Rookie Schayes just isn't yet Old-Pro Schayes
Let's take a moment to put 6 ft. 11 in., 245-pound rookie center Danny Schayes of the Utah Jazz into perspective. He's the only player in the National Basketball Association with an invisible albatross hanging from his neck.
Danny is the 22-year-old son of Dolph Schayes, who played 15 years in the NBA with the old Syracuse Nationals and the Philadelphia 76ers and later was named to the Basketball Hall of Fame.
In the 36-year history of the NBA there probably weren't more than half-a-dozen forwards who were better than Dolph, and those who played against him probably would argue that he deserves to be placed even higher. Even today he rates as the league's 11th all-time scorer.
The mental burden young Schayes carries is the fact that people who remember Dolph are going to compare Danny with his father and expect the same kind of statistics. Naturally Danny can't win, because at this point in his career the style, the brilliance, and the longevity are all on Dad's side.
''I was maybe five years old when my father stopped playing pro basketball, so it's a side of his life that I never really knew much about,'' Schayes explained. ''When I was older and got to see game films of the Syracuse Nationals, it wasn't difficult to understand why so many people had told me how great he was as a shooter and rebounder. In one film a couple of guys go by him and score, so I've always kidded him about his defense, but actually he was good at stopping other people.''
''One thing my father never did was push me to play high school, college, or pro basketball,'' Danny continued. ''I discovered basketball for myself when I was a kid. But it wasn't until late in my college career that I thought about turning professional. When I was growing up and my father did talk about the NBA at the dinner table, it was mostly to tell a funny story about some guy who had played in the league during the same period (1949-1964) that he did.''

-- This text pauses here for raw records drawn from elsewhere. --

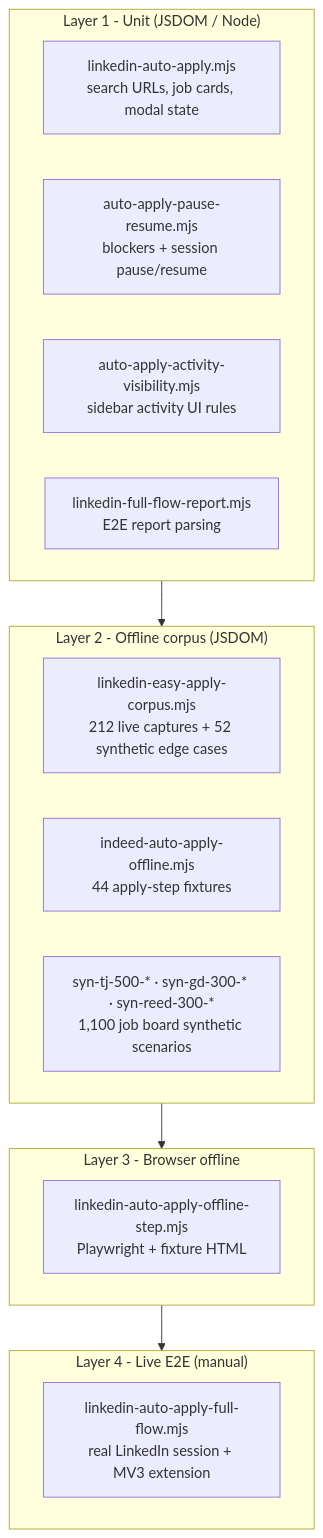
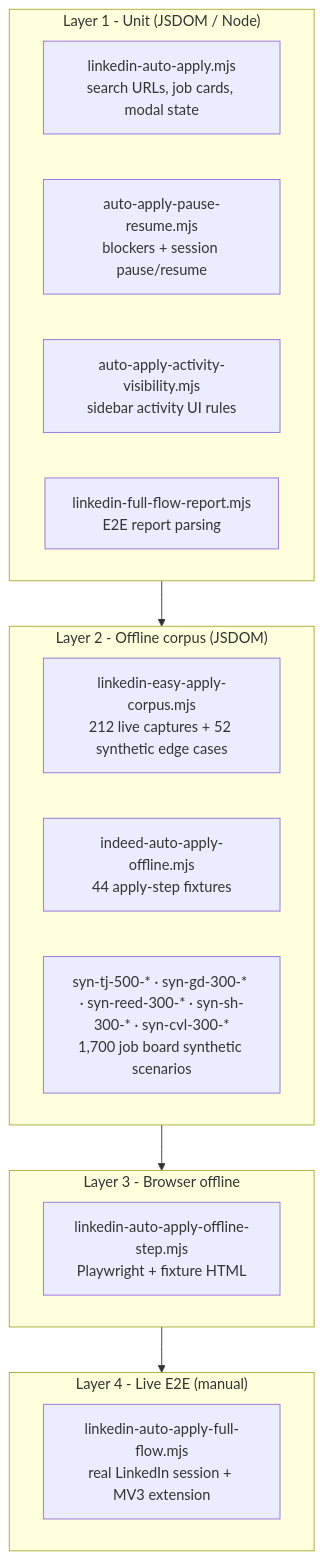
Before and after one commit to tmwclaxton/autoapplycv: the fifth of 5 diagrams in README.md, drawn with Mermaid. The commit also changed other lines of this file and 1 other file, not shown here.

````diff
--- a/README.md
+++ b/README.md
@@ -698,25 +699,25 @@
 ```mermaid
 flowchart TB
     subgraph L1["Layer 1 - Unit (JSDOM / Node)"]
         U1["linkedin-auto-apply.mjs<br/>search URLs, job cards, modal state"]
         U2["auto-apply-pause-resume.mjs<br/>blockers + session pause/resume"]
         U3["auto-apply-activity-visibility.mjs<br/>sidebar activity UI rules"]
         U4["linkedin-full-flow-report.mjs<br/>E2E report parsing"]
     end
 
     subgraph L2["Layer 2 - Offline corpus (JSDOM)"]
         C["linkedin-easy-apply-corpus.mjs<br/>212 live captures + 52 synthetic edge cases"]
         I["indeed-auto-apply-offline.mjs<br/>44 apply-step fixtures"]
-        TJ["syn-tj-500-* · syn-gd-300-* · syn-reed-300-*<br/>1,100 job board synthetic scenarios"]
+        TJ["syn-tj-500-* · syn-gd-300-* · syn-reed-300-* · syn-sh-300-* · syn-cvl-300-*<br/>1,700 job board synthetic scenarios"]
     end
 
     subgraph L3["Layer 3 - Browser offline"]
         O["linkedin-auto-apply-offline-step.mjs<br/>Playwright + fixture HTML"]
     end
 
     subgraph L4["Layer 4 - Live E2E (manual)"]
         E["linkedin-auto-apply-full-flow.mjs<br/>real LinkedIn session + MV3 extension"]
     end
 
     L1 --> L2 --> L3 --> L4
 ```
````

Young Schayes says that team defense is the strongest part of his game and that to him getting a key rebound is more important that scoring a basket, the theory being that everybody in the NBA can score. Getting a clutch rebound, on the other hand, is much tougher physically and usually requires more skills.
''If you're looking for Dolph Schayes in Danny Schayes, you're not going to find him,'' said Tom Nissalke, who brought the youngster along through training camp and the first quarter of the season until he lost his own job as head coach last week in a management shakeup. ''I think it would be great if people realized this, didn't expect him to play like his father, and just let Danny be himself.
''We made him our No. 1 pick in last June's draft because we felt he could help us some right away, but mostly because he's just beginning to take advantage of his skills,'' Nissalke continued.
''This is a big, strong kid with a great attitude who works hard, who passes the ball well, who can shoot from outside, and who can be a factor on the boards. He's on a weight program that projects out to maybe 275 pounds, and eventually this kid is going to take up a lot of room in the middle. Once he gets set for a rebound, not many players are going to be able to move him.''
While this might be stretching things just a little, the current Utah Jazz offensively are a lot like the old Los Angeles Lakers who had Elgin Baylor at forward and Jerry West at guard. Between them they controlled the ball maybe 70 percent of the time.
Utah's answers to Baylor and West are forward Adrian Dantley and sophomore guard Darrell Griffith. Dantley led the NBA in scoring last season with a 30.6 average and offensively is the best small forward in the league. Griffith, also known as Dr. Dunkenstein because of his ability to mail the ball through the basket from in close, averaged 20.6.
''A kid like Schayes is ideal for a team like the Jazz that doesn't rely on its center for a lot of scoring,'' Nissalke explained. ''He can play a high post , where you can run plays off the pivot, take advantage of his passing ability, and make use of the fact that he shoots well from outside.
''Danny is probably always going to be a steady player rather than a spectacular one,'' Tom continued. ''He's not a leaper but a position-type rebounder who is also going to be able to block opponents off the boards. Basically I'd compare the way he plays to Dennis Awtrey, except that Schayes can do more things, and although Awtrey was never a star in this league and got traded a lot, people forget that he had 11 years in the NBA!"